A key advantage of employer subsidies vs. guaranteed income is that with employer subsidies, employees become involved in the marketplace. They learn new skills. They produce marketable products. As they progress up the learning curve, employers can increase their wages. Economic progress can occur. By contrast, guaranteed-income welfare clients just sit like a dead weight on the private sector, imposing a huge and growing tax burden on a private sector that is already overburdened.
The best thing that government can do for working people is to create an abundance of jobs. When there is an abundance of jobs, workers can easily quit one job and find another. The ability to do that is key to the pursuit of happiness; where workers are bound to jobs and have no alternatives, they cannot easily make changes to improve their conditions.
I would like to hear any more stories or first-hand accounts you may have about the Civilian Conservation Corps or anything regarding "The New Deal."

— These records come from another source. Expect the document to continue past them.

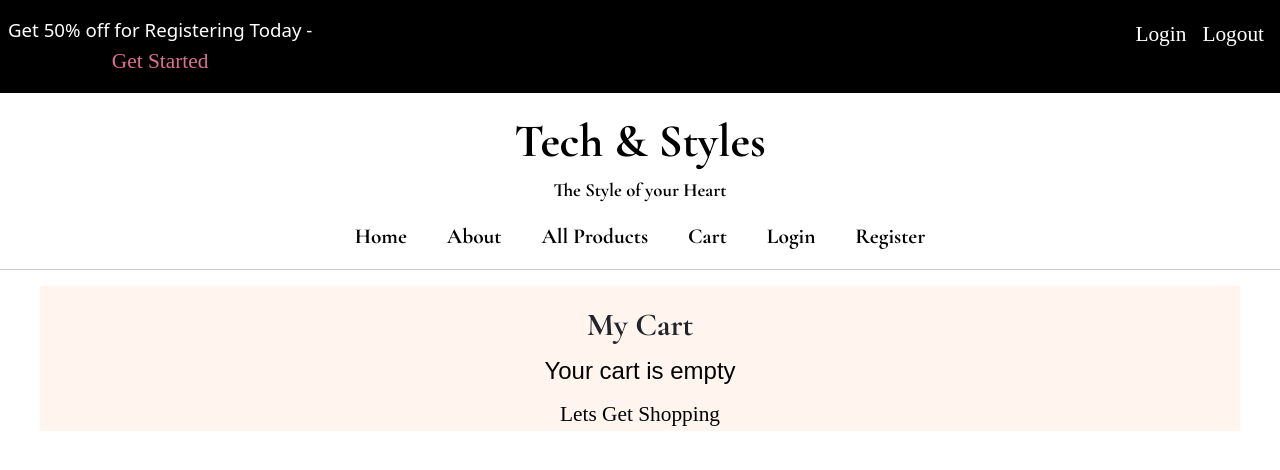
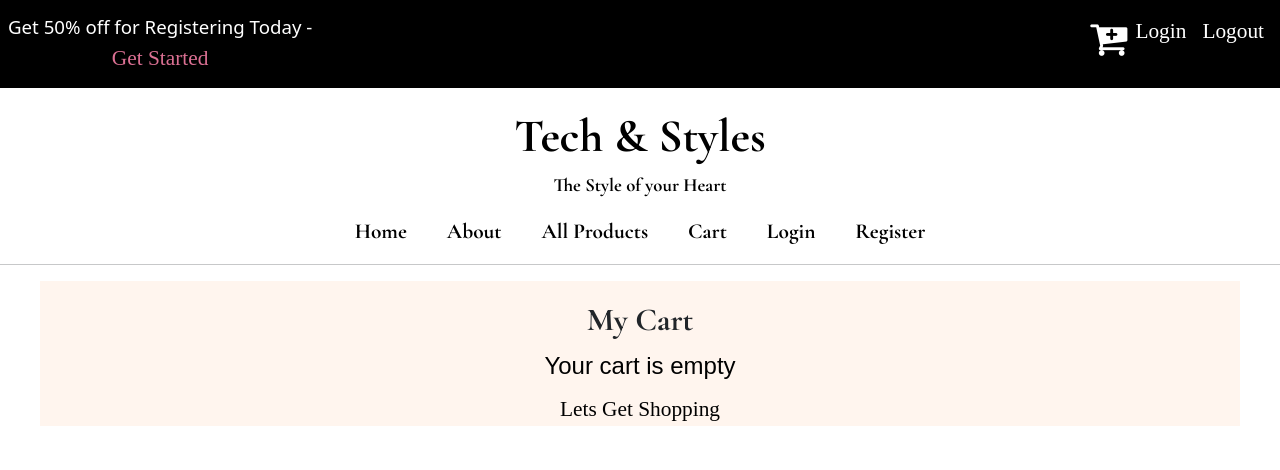
Before and after one commit to Capstone-ACC/My-Capstone, a React (Vite) app: page /cart in a window 1280 px wide. Shown: the top 470 px of the page. Built offline with nearby package versions, Linux system fonts and the light colour scheme.

Commit message:
update: cart icon styles

```diff
--- a/src/components/css/TopHeader-Started.css
+++ b/src/components/css/TopHeader-Started.css
@@ -24,8 +24,10 @@
 .cart-icon {
   margin-left: auto;
   position: relative;
-  margin-top: 5px;
-  font-size: 48px;
+  font-size: 40px;
+  margin-bottom: 10px;
+  color: white;
+  cursor: pointer;
 }
 
 .login {
```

I don't really have many New Deal stories, but I'll tell you another one from my grandpa. He was a policeman in Detroit, but he was also a real estate speculator. He bought and sold hundreds of houses in the course of his career. He told me a rumor he heard during the Depression. People couldn't understand where all the money had gone. In the 1920's, everybody had a lot of money. In the 1930's, nobody seemed to have any money. Where did it go?
The rumor in Detroit was that Henry Ford had invented a baling machine that would take stacks of currency and wrap wire around them, like a hay baler. After baling the stacks of currency, Ford then stored his cash bales in a warehouse. That rumor, which circulated widely in Detroit, explained where all the money had gone. Then as now, people did not understand the workings of the fractional reserve banking system, how it creates money when loans are made and how money is destroyed as loans are repaid. In the Depression, when few new loans were being made, money quickly disappeared.
It has been a privilege to have Jeff W on the blog today. Guest submissions are welcome at Dark Bid.